Smiling Friends: A Refreshing Comedy


Adult Swim and HBO Max

“The Renaissance Men are coming to town really soon,” said Charlie (Center Left) from Episode 7 of Smiling Friends.

Samuel Pappas, Lifestyle Editor

In the decades since The Simpsons took over television, the status quo of adult animation slowly became more and more cynical. Family Guy’s popularity exploded, South Park made every offensive joke possible and weathered the storm of cancel culture, and Rick and Morty took things to the most logical conclusion, in a cartoon universe where nothing matters and versions of the main characters from alternate dimensions regularly die in gruesome and downright cruel ways. 

Nothing matters. Everyone dies, and characters who attempt to change this, for better or worse, become the butt of the joke in every episode. 

Is it funny? Yeah, I think so. I still get a laugh out of Rick and Morty. 

But has not caring become the norm? Has indifference become the default response to every good and bad thing?  

Smiling Friends is the remedy to this problem. Eight episodes, eleven minutes each, are produced by Adult Swim and watchable on HBO MAX, which all CCSU students get to watch for free. 

The series follows the misadventures of the Smiling Friends Charlie and Pim, whose mission is to make people smile. The general vibe of the series reminds me of the Regular Show or Adventure Time, where things are so unpredictable you never know how an episode will end. 

Much of the comedy contrasts the colorful and bizarre characters and the unique conversational dialog, reminiscent of older, more obscure Adult Swim shows like Home Movies. 

“These crazy colorful weird, looking characters… They’re real: that’s the joke,” said Zach Hadel, co-creator of Smiling Friends on The Create Unknown podcast. “They blink, and they have heart problems and ADD… These characters don’t hit a wall and flatten out.” 

While Pim may be enthusiastic and Charlie can be a bit of a pessimist, sometimes, both characters slide between exaggerated and relatable moments without feeling like they’re breaking character.
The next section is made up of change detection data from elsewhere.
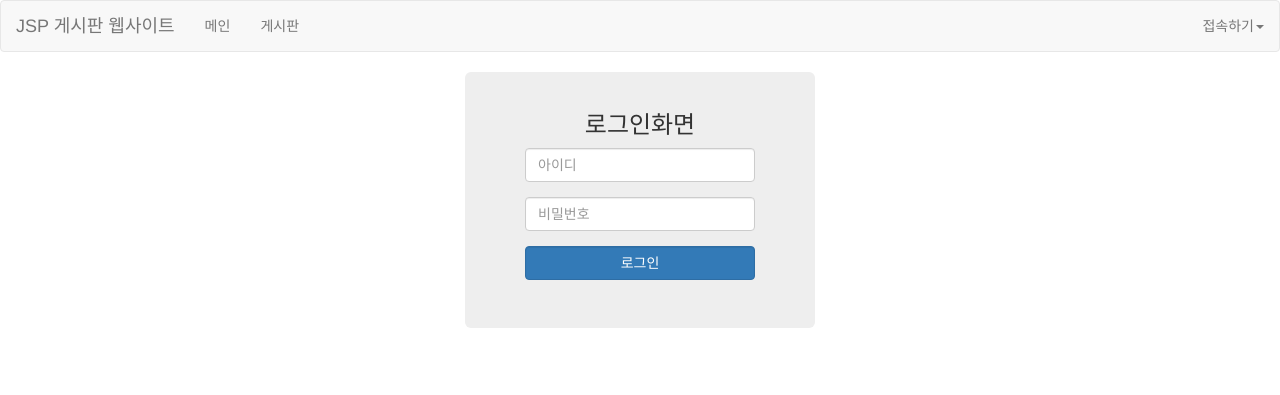
Repository: dofd6220/JSP-
Page: http://localhost/BBS/login.jsp
The author's editor kept a copy of each file at every save. The page is drawn from the files as they stood at one save, then again after the next save.
The browser window is 1280 px wide. The pictures show the whole page.
Some web libraries are served in a nearby version. The page is served by Tomcat 9.

Above is the page before, as saved 2023-11-18 12:04:04.

After the next save:
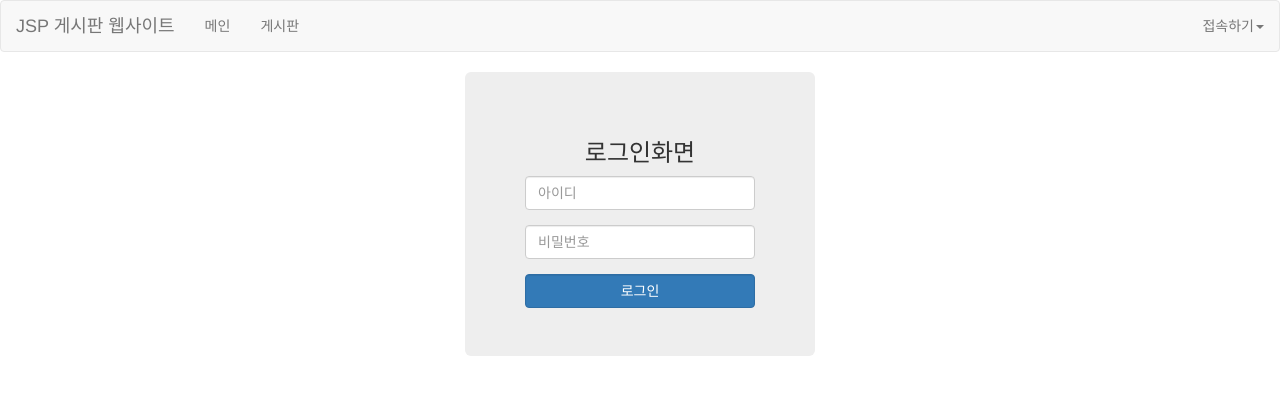
Saved 63 s later.
--- a/BBS/src/main/webapp/login.jsp
+++ b/BBS/src/main/webapp/login.jsp
@@ -43,7 +43,7 @@
 	<div class="container">
 		<div class="col-lg-4"></div>
 		<div class="col-lg-4">
-			<div class="jumbotron" style="padding-top: 20px;">
+			<div class="jumbotron">
 				<form method="post" action="LoginAction.jsp">
 					<h3 style="text-align: center;">로그인화면</h3>
 						<div class="form-group">

After the save that followed:
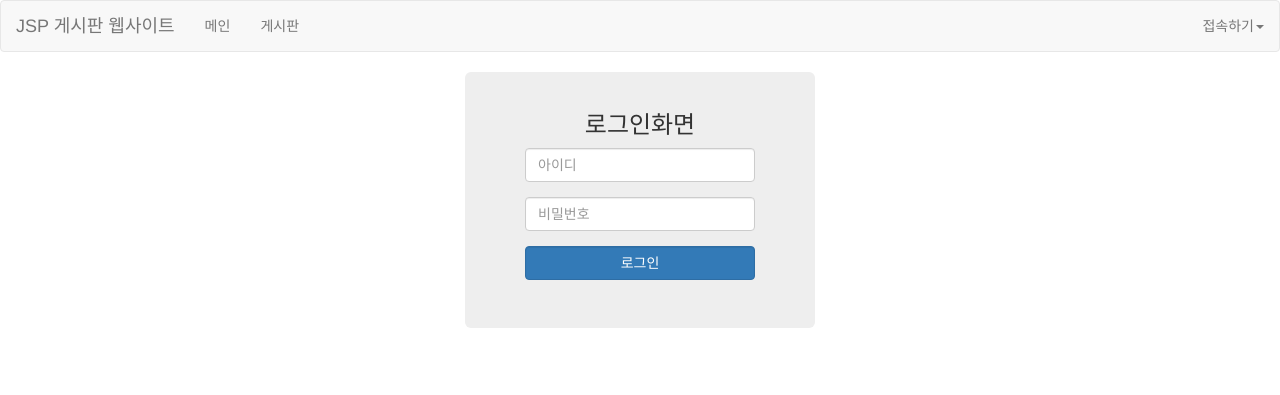
Saved 5 s later.
--- a/BBS/src/main/webapp/login.jsp
+++ b/BBS/src/main/webapp/login.jsp
@@ -43,7 +43,7 @@
 	<div class="container">
 		<div class="col-lg-4"></div>
 		<div class="col-lg-4">
-			<div class="jumbotron">
+			<div class="jumbotron" style="padding-top: 20px;">
 				<form method="post" action="LoginAction.jsp">
 					<h3 style="text-align: center;">로그인화면</h3>
 						<div class="form-group">
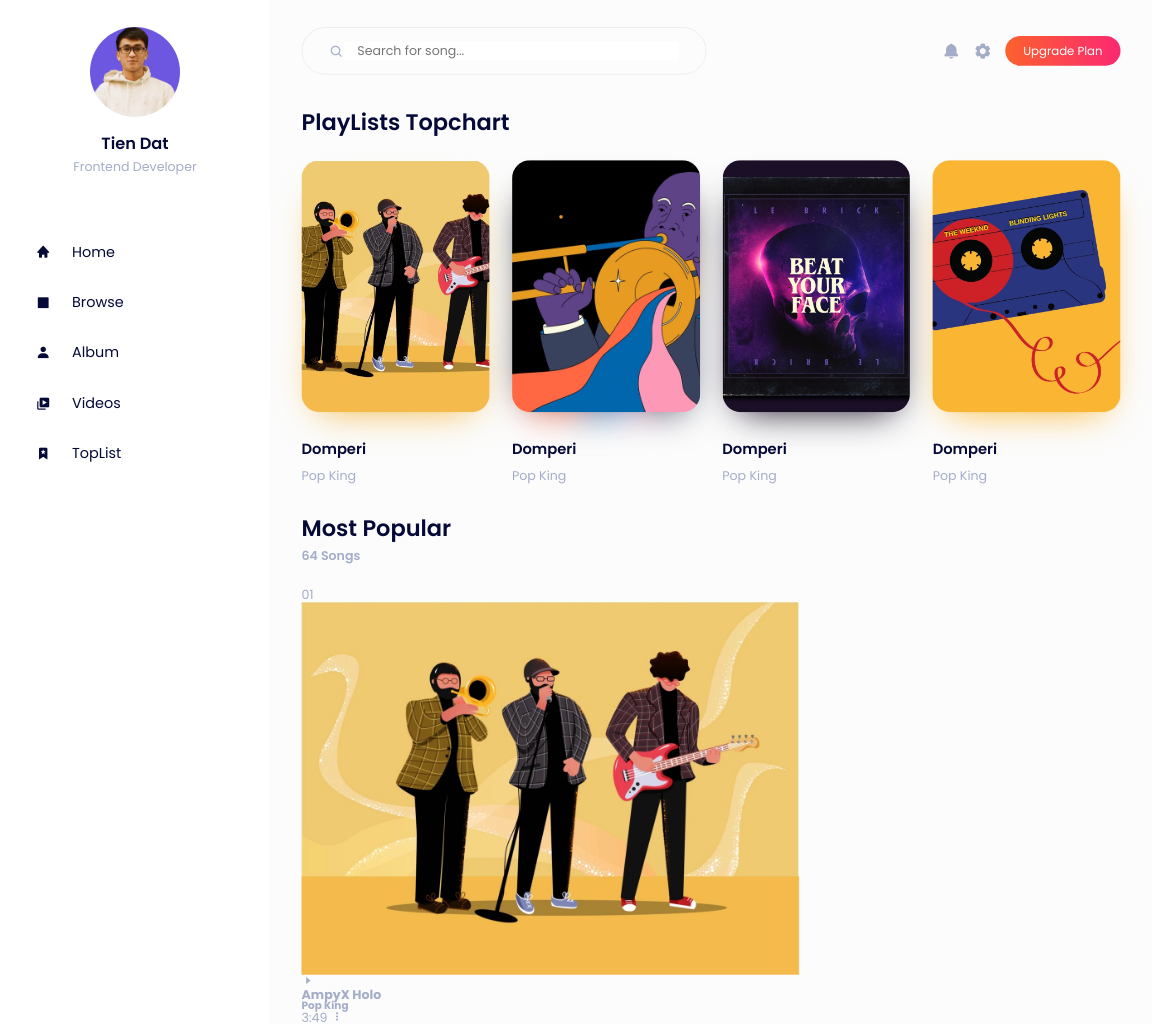
Repository: Datt21/music-webapp
Page: index.html
The author's editor kept a copy of each file at every save. The page is drawn from the files as they stood at one save, then again after the next save.
The browser window is 1280 px wide. The pictures show the whole page, at 90% of full size.
The style sheet was rebuilt from its Sass, Less or Tailwind sources for each picture, by a compiler version that may differ from the author's.

Above is the page before, as saved 2021-09-05 06:08:21.

After the next save:
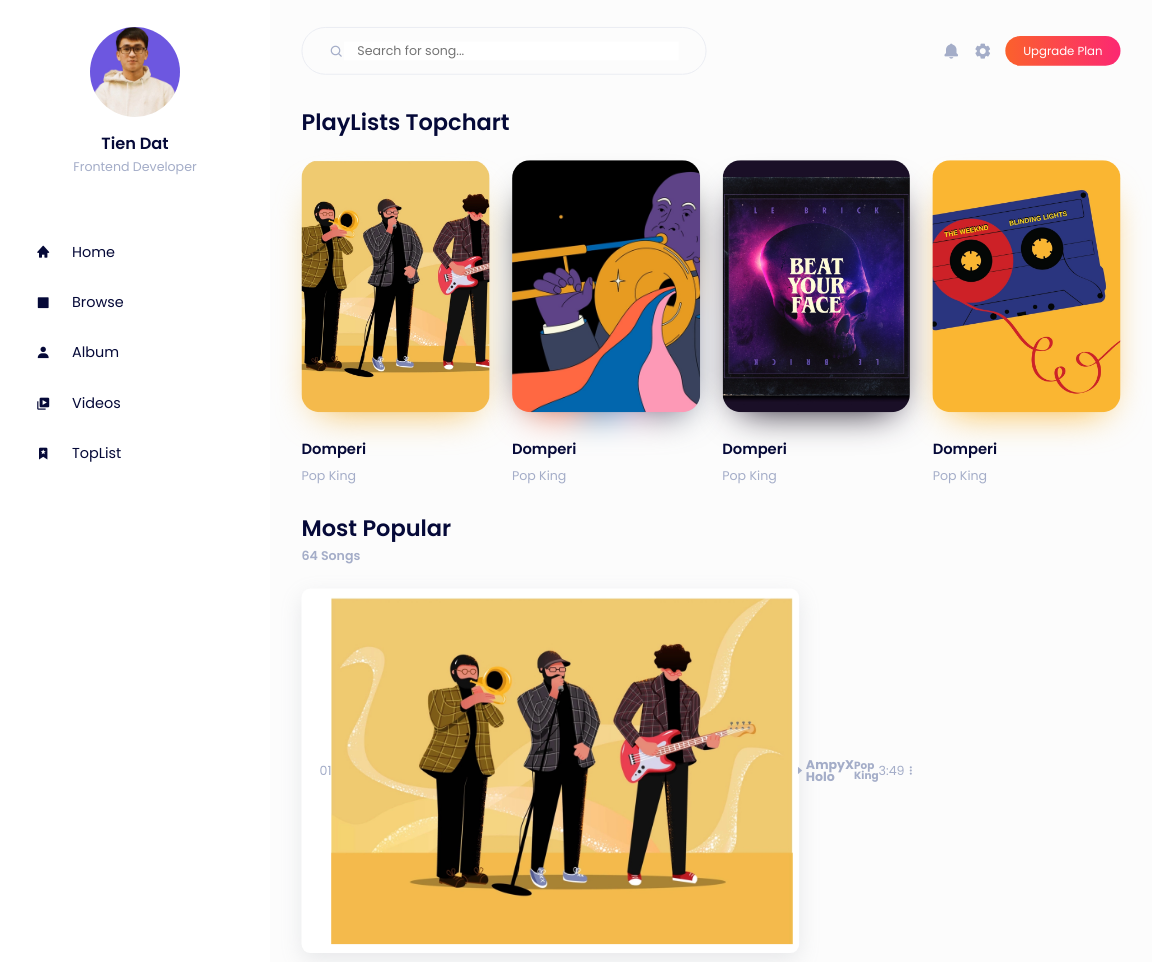
Saved 2 min 3 s later.
--- a/app.scss
+++ b/app.scss
@@ -229,3 +229,14 @@
     grid-template-columns: 2fr 1.2fr;
     grid-gap: 25px;
 }
+
+.song {
+    padding: 10px 20px;
+    background-color: white;
+    border-radius: 10px;
+    box-shadow: rgba(149, 157, 165, 0.2) 0px 8px 24px;
+    display: flex;
+    align-items: center;
+    margin-bottom: 10px;
+    cursor: pointer;
+}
There are moments of crudeness and violence and good-natured jokes that make the edgier moments feel earned. Smiling Friends’ absence of malice or cynicism in any of its episodes makes it refreshing. 

“The show’s point was just not to make anybody even think… The show doesn’t think it’s making a statement…the show isn’t trying to change the world. It’s just trying to be funny.” Hadel said. 

Zach Hadel, better known by his internet alias “Psychicpebbles,” worked with friend and fellow Newgrounds animator Micheal Cusack to create Smiling Friends. Cusack and Hadel’s creative energy and chemistry flow endlessly in their vocal performances as main characters Pim and Charlie, respectively. The two revealed much of their dialog was improvised as they worked through each scene and figured out what direction they wanted to take each episode as it was produced. 

The show also delves into some surprisingly poignant moments that rock back-and-forth from comedy, horror, uplifting slice-of-life, and back to comedy in ten minutes. 

Smiling Friends isn’t a genius series that will make you reevaluate animated media or change your views, but at less than 90 minutes to watch the entire show, something is sure to make you smile.